▸ What is being asked: The answer is a single figure: how many lines below contain the word "Linked".

(Excerpts from a dataset)
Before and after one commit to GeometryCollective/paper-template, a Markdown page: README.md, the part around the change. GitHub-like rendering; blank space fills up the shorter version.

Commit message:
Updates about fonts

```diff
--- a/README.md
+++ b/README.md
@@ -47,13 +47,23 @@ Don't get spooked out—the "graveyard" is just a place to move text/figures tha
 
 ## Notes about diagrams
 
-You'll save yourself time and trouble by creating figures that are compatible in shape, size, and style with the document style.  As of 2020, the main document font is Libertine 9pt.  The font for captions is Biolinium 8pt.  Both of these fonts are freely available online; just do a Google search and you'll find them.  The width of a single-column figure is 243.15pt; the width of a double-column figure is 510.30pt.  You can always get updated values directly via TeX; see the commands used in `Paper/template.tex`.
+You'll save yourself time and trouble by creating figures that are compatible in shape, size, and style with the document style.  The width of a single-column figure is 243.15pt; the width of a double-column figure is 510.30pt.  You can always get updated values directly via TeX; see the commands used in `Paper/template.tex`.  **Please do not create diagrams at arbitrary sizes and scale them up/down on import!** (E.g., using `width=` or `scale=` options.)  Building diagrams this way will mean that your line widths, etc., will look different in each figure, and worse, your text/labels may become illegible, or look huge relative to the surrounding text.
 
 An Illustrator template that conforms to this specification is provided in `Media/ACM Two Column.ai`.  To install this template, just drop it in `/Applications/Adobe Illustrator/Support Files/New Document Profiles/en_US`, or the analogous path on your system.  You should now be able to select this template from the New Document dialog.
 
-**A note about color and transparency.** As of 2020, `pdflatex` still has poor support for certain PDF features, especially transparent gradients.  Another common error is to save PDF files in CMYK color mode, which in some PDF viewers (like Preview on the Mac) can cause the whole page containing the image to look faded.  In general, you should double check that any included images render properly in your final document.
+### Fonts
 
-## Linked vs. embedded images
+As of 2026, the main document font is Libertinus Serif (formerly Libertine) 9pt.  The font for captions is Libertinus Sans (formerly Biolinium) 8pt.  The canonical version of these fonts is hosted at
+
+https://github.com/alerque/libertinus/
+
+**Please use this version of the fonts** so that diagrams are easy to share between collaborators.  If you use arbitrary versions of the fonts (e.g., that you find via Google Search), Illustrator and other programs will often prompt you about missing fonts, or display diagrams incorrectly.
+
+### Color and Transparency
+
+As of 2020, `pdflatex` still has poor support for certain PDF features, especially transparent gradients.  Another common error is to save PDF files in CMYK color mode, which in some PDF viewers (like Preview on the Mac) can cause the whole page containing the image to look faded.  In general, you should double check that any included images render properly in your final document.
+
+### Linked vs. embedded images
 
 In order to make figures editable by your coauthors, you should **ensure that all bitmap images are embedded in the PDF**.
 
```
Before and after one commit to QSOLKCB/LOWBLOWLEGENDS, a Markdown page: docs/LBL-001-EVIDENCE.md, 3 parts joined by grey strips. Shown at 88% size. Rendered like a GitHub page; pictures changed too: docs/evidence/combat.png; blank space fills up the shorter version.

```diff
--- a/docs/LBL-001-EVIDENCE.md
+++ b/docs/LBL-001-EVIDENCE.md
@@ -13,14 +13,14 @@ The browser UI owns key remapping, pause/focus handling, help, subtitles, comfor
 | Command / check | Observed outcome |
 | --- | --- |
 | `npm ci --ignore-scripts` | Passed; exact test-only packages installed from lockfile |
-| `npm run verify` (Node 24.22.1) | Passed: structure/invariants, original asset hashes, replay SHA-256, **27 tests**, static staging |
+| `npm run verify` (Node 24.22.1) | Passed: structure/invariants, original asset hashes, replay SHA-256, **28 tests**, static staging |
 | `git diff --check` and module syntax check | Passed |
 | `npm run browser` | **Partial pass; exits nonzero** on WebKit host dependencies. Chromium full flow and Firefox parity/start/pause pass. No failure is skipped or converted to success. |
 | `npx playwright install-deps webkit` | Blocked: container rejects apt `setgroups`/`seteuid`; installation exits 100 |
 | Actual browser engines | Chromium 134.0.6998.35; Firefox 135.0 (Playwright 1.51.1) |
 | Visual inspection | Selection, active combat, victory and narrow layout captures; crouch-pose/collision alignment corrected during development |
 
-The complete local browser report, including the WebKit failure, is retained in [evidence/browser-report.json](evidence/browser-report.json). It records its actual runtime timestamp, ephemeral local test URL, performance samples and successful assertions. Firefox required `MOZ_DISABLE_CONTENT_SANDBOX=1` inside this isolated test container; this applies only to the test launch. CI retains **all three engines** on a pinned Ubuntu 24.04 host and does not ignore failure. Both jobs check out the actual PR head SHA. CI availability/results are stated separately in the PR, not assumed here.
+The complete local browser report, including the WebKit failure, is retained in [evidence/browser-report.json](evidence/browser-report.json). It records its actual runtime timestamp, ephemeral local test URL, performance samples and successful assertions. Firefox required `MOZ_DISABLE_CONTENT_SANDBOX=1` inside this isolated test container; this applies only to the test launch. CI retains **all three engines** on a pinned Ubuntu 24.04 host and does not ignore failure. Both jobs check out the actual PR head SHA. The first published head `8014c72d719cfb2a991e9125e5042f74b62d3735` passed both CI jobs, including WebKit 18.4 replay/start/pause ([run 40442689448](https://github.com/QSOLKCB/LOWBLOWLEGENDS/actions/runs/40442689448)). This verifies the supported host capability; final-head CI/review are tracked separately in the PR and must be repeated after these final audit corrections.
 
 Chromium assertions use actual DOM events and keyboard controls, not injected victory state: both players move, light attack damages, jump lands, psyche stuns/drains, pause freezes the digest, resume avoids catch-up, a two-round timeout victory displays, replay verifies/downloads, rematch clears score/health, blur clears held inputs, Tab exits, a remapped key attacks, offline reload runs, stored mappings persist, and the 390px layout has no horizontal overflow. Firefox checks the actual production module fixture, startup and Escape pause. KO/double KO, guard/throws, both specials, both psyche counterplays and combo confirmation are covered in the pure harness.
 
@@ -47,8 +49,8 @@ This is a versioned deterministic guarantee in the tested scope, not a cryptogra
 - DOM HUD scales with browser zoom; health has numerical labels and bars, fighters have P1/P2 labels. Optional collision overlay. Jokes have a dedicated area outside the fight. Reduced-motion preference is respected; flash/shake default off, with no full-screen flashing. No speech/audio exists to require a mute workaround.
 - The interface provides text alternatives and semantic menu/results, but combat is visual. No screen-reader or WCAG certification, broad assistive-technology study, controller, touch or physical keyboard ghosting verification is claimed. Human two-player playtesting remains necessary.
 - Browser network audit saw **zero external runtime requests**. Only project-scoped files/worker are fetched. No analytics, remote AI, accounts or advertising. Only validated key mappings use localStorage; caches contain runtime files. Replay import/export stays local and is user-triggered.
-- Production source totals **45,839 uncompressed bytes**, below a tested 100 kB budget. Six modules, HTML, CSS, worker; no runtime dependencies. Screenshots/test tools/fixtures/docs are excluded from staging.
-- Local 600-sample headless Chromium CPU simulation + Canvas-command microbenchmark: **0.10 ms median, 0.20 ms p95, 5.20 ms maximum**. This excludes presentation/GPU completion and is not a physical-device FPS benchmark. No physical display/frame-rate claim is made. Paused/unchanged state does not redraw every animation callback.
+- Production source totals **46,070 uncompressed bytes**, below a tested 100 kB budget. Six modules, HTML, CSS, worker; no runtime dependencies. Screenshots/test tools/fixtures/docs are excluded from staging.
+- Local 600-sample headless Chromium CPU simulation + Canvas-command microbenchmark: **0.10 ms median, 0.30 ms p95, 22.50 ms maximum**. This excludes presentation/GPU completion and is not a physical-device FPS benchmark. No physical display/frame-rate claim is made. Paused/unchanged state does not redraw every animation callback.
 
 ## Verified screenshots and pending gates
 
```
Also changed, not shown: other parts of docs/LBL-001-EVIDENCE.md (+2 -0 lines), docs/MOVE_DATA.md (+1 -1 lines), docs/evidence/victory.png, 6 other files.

▸ Answer section: 2